The role of the general counsel and other inside lawyers now encompasses three distinct functions: the technician, the wise counselor, and the leader/manager.
Although the general counsel must be a strong business partner for the CEO and other business leaders, he/she must also be a guardian of the company. And as business and societal issues have become of greater importance to corporations, in many major companies the general counsel now has comparable status to the chief financial officer.
As the Washington sphere of influence continues to broaden and deepen, general counsels have increasingly been hired from the upper reaches of government and private practice. We see this trend continuing, as the general counsel needs to be more of a political strategist than ever before.
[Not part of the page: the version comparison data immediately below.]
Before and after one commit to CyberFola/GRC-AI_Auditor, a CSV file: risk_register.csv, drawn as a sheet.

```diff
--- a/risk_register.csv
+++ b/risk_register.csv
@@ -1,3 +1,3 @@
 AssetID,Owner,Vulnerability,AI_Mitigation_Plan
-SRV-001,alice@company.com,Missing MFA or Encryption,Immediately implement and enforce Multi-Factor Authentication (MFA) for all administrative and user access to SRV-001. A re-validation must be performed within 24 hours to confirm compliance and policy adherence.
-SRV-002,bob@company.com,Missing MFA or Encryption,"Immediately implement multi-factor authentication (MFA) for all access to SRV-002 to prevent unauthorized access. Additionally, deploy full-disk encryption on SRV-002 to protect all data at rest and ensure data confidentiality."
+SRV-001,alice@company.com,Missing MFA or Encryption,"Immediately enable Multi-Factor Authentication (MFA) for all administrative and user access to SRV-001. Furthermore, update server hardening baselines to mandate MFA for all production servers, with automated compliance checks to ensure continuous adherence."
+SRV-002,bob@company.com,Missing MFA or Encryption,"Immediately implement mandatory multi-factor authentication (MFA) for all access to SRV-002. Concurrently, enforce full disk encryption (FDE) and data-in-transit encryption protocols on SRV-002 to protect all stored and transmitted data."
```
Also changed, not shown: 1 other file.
Since the level of legal talent has increased inside of the Fortune 1000, the general counsel has become—in many cases— the chief legal advisor to the CEO and to the board of directors. The post has replaced the venerable senior partner from one of the great law firms.
The prestige, status, compensation, power, and position of the modern general counsel puts them at the core of an increasing number of major transnational corporations. But this enhanced role will only continue (and be expanded at other companies) if boards of directors and CEOs see the value of a strong inside team working closely with business leaders. They must be willing both to pay for talent and to carry the legal headcount.